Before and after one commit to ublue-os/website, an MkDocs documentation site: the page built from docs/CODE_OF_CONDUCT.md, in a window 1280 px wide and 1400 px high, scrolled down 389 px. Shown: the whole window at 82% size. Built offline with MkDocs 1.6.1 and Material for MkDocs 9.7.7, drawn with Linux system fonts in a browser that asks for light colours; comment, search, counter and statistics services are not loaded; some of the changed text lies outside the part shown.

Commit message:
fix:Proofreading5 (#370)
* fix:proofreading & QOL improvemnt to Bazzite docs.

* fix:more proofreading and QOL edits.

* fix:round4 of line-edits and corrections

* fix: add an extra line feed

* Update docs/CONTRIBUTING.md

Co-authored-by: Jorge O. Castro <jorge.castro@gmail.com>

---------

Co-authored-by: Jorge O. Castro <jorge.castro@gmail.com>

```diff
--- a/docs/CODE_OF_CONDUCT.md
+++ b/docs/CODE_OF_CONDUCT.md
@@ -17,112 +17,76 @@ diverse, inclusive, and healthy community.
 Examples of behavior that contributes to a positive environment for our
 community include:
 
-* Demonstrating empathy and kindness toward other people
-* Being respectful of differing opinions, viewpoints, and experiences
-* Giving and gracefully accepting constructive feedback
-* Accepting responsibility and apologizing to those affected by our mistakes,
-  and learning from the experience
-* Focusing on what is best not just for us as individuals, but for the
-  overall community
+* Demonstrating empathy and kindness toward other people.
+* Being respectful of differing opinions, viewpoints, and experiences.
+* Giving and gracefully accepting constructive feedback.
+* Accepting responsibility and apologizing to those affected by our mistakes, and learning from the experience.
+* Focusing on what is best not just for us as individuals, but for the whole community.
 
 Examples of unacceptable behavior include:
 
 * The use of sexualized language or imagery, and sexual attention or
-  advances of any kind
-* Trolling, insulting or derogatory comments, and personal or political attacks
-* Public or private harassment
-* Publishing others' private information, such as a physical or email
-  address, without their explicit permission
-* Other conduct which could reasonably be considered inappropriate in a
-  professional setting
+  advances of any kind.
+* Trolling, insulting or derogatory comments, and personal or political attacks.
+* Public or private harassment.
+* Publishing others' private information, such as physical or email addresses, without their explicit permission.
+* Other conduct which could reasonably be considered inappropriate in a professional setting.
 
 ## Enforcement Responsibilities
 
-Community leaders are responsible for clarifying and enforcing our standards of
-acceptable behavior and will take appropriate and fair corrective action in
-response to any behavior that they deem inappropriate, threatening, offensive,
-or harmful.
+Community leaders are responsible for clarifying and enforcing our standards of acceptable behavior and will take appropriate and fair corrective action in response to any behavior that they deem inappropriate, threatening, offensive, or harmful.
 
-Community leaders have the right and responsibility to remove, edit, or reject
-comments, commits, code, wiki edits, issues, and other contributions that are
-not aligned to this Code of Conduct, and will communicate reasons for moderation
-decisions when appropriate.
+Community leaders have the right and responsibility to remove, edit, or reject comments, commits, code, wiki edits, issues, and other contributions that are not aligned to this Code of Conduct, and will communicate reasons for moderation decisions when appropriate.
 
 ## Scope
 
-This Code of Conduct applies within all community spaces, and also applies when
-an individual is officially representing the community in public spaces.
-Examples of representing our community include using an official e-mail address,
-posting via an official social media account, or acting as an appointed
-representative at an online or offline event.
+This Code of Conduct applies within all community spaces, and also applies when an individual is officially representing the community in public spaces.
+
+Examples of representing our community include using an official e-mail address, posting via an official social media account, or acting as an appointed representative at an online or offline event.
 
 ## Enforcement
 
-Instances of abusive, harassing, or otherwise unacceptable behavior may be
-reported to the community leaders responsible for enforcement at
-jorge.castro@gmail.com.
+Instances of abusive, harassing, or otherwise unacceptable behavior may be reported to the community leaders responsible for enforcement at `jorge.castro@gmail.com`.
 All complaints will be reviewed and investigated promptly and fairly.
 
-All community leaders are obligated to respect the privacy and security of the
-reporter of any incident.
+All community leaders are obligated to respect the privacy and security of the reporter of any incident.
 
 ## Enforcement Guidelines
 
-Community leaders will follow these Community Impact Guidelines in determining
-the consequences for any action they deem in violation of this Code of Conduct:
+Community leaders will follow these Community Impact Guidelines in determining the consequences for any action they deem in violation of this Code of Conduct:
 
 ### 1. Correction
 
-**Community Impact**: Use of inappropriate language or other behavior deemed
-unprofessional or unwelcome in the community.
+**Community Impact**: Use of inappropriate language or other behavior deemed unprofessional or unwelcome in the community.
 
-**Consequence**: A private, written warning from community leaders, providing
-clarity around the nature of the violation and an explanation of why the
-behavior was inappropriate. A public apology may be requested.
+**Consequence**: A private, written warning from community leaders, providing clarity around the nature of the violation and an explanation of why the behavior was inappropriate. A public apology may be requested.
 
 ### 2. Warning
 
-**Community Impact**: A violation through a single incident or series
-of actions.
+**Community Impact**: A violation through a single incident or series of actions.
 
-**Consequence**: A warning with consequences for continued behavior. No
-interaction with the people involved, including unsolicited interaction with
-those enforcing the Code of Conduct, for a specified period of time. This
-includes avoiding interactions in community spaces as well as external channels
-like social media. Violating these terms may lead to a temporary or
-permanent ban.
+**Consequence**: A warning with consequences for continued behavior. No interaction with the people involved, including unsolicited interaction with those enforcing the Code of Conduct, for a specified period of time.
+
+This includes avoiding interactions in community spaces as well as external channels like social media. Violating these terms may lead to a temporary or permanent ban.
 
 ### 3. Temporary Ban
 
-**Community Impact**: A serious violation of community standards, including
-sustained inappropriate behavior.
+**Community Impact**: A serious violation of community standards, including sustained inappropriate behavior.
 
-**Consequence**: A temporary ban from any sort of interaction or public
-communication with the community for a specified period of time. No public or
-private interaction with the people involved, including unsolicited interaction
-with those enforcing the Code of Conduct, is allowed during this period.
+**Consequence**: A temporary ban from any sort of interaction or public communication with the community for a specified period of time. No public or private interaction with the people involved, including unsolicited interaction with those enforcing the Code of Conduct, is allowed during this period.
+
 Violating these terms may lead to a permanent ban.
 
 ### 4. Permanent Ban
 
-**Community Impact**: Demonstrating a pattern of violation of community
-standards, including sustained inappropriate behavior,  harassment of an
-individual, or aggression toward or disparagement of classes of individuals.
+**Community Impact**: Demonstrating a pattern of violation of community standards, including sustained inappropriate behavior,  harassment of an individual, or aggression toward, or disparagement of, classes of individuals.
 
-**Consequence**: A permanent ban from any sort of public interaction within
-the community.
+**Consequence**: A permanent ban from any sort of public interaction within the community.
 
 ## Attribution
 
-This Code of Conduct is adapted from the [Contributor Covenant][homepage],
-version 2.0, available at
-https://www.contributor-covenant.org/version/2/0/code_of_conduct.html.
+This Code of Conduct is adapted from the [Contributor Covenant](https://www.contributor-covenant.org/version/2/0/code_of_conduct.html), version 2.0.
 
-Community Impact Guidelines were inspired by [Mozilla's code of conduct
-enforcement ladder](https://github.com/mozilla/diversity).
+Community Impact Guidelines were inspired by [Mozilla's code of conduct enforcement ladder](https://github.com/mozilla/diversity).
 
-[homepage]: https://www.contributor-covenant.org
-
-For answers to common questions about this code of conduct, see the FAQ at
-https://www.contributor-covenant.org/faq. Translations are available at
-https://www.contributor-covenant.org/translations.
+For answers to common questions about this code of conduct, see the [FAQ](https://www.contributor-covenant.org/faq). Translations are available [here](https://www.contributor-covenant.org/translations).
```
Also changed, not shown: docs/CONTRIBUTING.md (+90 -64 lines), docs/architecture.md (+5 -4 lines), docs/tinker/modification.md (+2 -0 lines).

◆ ◆ ◆ ◆ ◆

**PROBLEM DESCRIPTION:**
Every record must be retyped so that it matches the original exactly.

**RESULT:**
Before and after one commit to ublue-os/website, an MkDocs documentation site: the page built from docs/CODE_OF_CONDUCT.md, in a window 1280 px wide and 1400 px high, scrolled down 389 px. Shown: the whole window at 82% size. Built offline with MkDocs 1.6.1 and Material for MkDocs 9.7.7, drawn with Linux system fonts in a browser that asks for light colours; comment, search, counter and statistics services are not loaded; some of the changed text lies outside the part shown.

Commit message:
fix:Proofreading5 (#370)
* fix:proofreading & QOL improvemnt to Bazzite docs.

* fix:more proofreading and QOL edits.

* fix:round4 of line-edits and corrections

* fix: add an extra line feed

* Update docs/CONTRIBUTING.md

Co-authored-by: Jorge O. Castro <jorge.castro@gmail.com>

---------

Co-authored-by: Jorge O. Castro <jorge.castro@gmail.com>

```diff
--- a/docs/CODE_OF_CONDUCT.md
+++ b/docs/CODE_OF_CONDUCT.md
@@ -17,112 +17,76 @@ diverse, inclusive, and healthy community.
 Examples of behavior that contributes to a positive environment for our
 community include:
 
-* Demonstrating empathy and kindness toward other people
-* Being respectful of differing opinions, viewpoints, and experiences
-* Giving and gracefully accepting constructive feedback
-* Accepting responsibility and apologizing to those affected by our mistakes,
-  and learning from the experience
-* Focusing on what is best not just for us as individuals, but for the
-  overall community
+* Demonstrating empathy and kindness toward other people.
+* Being respectful of differing opinions, viewpoints, and experiences.
+* Giving and gracefully accepting constructive feedback.
+* Accepting responsibility and apologizing to those affected by our mistakes, and learning from the experience.
+* Focusing on what is best not just for us as individuals, but for the whole community.
 
 Examples of unacceptable behavior include:
 
 * The use of sexualized language or imagery, and sexual attention or
-  advances of any kind
-* Trolling, insulting or derogatory comments, and personal or political attacks
-* Public or private harassment
-* Publishing others' private information, such as a physical or email
-  address, without their explicit permission
-* Other conduct which could reasonably be considered inappropriate in a
-  professional setting
+  advances of any kind.
+* Trolling, insulting or derogatory comments, and personal or political attacks.
+* Public or private harassment.
+* Publishing others' private information, such as physical or email addresses, without their explicit permission.
+* Other conduct which could reasonably be considered inappropriate in a professional setting.
 
 ## Enforcement Responsibilities
 
-Community leaders are responsible for clarifying and enforcing our standards of
-acceptable behavior and will take appropriate and fair corrective action in
-response to any behavior that they deem inappropriate, threatening, offensive,
-or harmful.
+Community leaders are responsible for clarifying and enforcing our standards of acceptable behavior and will take appropriate and fair corrective action in response to any behavior that they deem inappropriate, threatening, offensive, or harmful.
 
-Community leaders have the right and responsibility to remove, edit, or reject
-comments, commits, code, wiki edits, issues, and other contributions that are
-not aligned to this Code of Conduct, and will communicate reasons for moderation
-decisions when appropriate.
+Community leaders have the right and responsibility to remove, edit, or reject comments, commits, code, wiki edits, issues, and other contributions that are not aligned to this Code of Conduct, and will communicate reasons for moderation decisions when appropriate.
 
 ## Scope
 
-This Code of Conduct applies within all community spaces, and also applies when
-an individual is officially representing the community in public spaces.
-Examples of representing our community include using an official e-mail address,
-posting via an official social media account, or acting as an appointed
-representative at an online or offline event.
+This Code of Conduct applies within all community spaces, and also applies when an individual is officially representing the community in public spaces.
+
+Examples of representing our community include using an official e-mail address, posting via an official social media account, or acting as an appointed representative at an online or offline event.
 
 ## Enforcement
 
-Instances of abusive, harassing, or otherwise unacceptable behavior may be
-reported to the community leaders responsible for enforcement at
-jorge.castro@gmail.com.
+Instances of abusive, harassing, or otherwise unacceptable behavior may be reported to the community leaders responsible for enforcement at `jorge.castro@gmail.com`.
 All complaints will be reviewed and investigated promptly and fairly.
 
-All community leaders are obligated to respect the privacy and security of the
-reporter of any incident.
+All community leaders are obligated to respect the privacy and security of the reporter of any incident.
 
 ## Enforcement Guidelines
 
-Community leaders will follow these Community Impact Guidelines in determining
-the consequences for any action they deem in violation of this Code of Conduct:
+Community leaders will follow these Community Impact Guidelines in determining the consequences for any action they deem in violation of this Code of Conduct:
 
 ### 1. Correction
 
-**Community Impact**: Use of inappropriate language or other behavior deemed
-unprofessional or unwelcome in the community.
+**Community Impact**: Use of inappropriate language or other behavior deemed unprofessional or unwelcome in the community.
 
-**Consequence**: A private, written warning from community leaders, providing
-clarity around the nature of the violation and an explanation of why the
-behavior was inappropriate. A public apology may be requested.
+**Consequence**: A private, written warning from community leaders, providing clarity around the nature of the violation and an explanation of why the behavior was inappropriate. A public apology may be requested.
 
 ### 2. Warning
 
-**Community Impact**: A violation through a single incident or series
-of actions.
+**Community Impact**: A violation through a single incident or series of actions.
 
-**Consequence**: A warning with consequences for continued behavior. No
-interaction with the people involved, including unsolicited interaction with
-those enforcing the Code of Conduct, for a specified period of time. This
-includes avoiding interactions in community spaces as well as external channels
-like social media. Violating these terms may lead to a temporary or
-permanent ban.
+**Consequence**: A warning with consequences for continued behavior. No interaction with the people involved, including unsolicited interaction with those enforcing the Code of Conduct, for a specified period of time.
+
+This includes avoiding interactions in community spaces as well as external channels like social media. Violating these terms may lead to a temporary or permanent ban.
 
 ### 3. Temporary Ban
 
-**Community Impact**: A serious violation of community standards, including
-sustained inappropriate behavior.
+**Community Impact**: A serious violation of community standards, including sustained inappropriate behavior.
 
-**Consequence**: A temporary ban from any sort of interaction or public
-communication with the community for a specified period of time. No public or
-private interaction with the people involved, including unsolicited interaction
-with those enforcing the Code of Conduct, is allowed during this period.
+**Consequence**: A temporary ban from any sort of interaction or public communication with the community for a specified period of time. No public or private interaction with the people involved, including unsolicited interaction with those enforcing the Code of Conduct, is allowed during this period.
+
 Violating these terms may lead to a permanent ban.
 
 ### 4. Permanent Ban
 
-**Community Impact**: Demonstrating a pattern of violation of community
-standards, including sustained inappropriate behavior,  harassment of an
-individual, or aggression toward or disparagement of classes of individuals.
+**Community Impact**: Demonstrating a pattern of violation of community standards, including sustained inappropriate behavior,  harassment of an individual, or aggression toward, or disparagement of, classes of individuals.
 
-**Consequence**: A permanent ban from any sort of public interaction within
-the community.
+**Consequence**: A permanent ban from any sort of public interaction within the community.
 
 ## Attribution
 
-This Code of Conduct is adapted from the [Contributor Covenant][homepage],
-version 2.0, available at
-https://www.contributor-covenant.org/version/2/0/code_of_conduct.html.
+This Code of Conduct is adapted from the [Contributor Covenant](https://www.contributor-covenant.org/version/2/0/code_of_conduct.html), version 2.0.
 
-Community Impact Guidelines were inspired by [Mozilla's code of conduct
-enforcement ladder](https://github.com/mozilla/diversity).
+Community Impact Guidelines were inspired by [Mozilla's code of conduct enforcement ladder](https://github.com/mozilla/diversity).
 
-[homepage]: https://www.contributor-covenant.org
-
-For answers to common questions about this code of conduct, see the FAQ at
-https://www.contributor-covenant.org/faq. Translations are available at
-https://www.contributor-covenant.org/translations.
+For answers to common questions about this code of conduct, see the [FAQ](https://www.contributor-covenant.org/faq). Translations are available [here](https://www.contributor-covenant.org/translations).
```
Also changed, not shown: docs/CONTRIBUTING.md (+90 -64 lines), docs/architecture.md (+5 -4 lines), docs/tinker/modification.md (+2 -0 lines).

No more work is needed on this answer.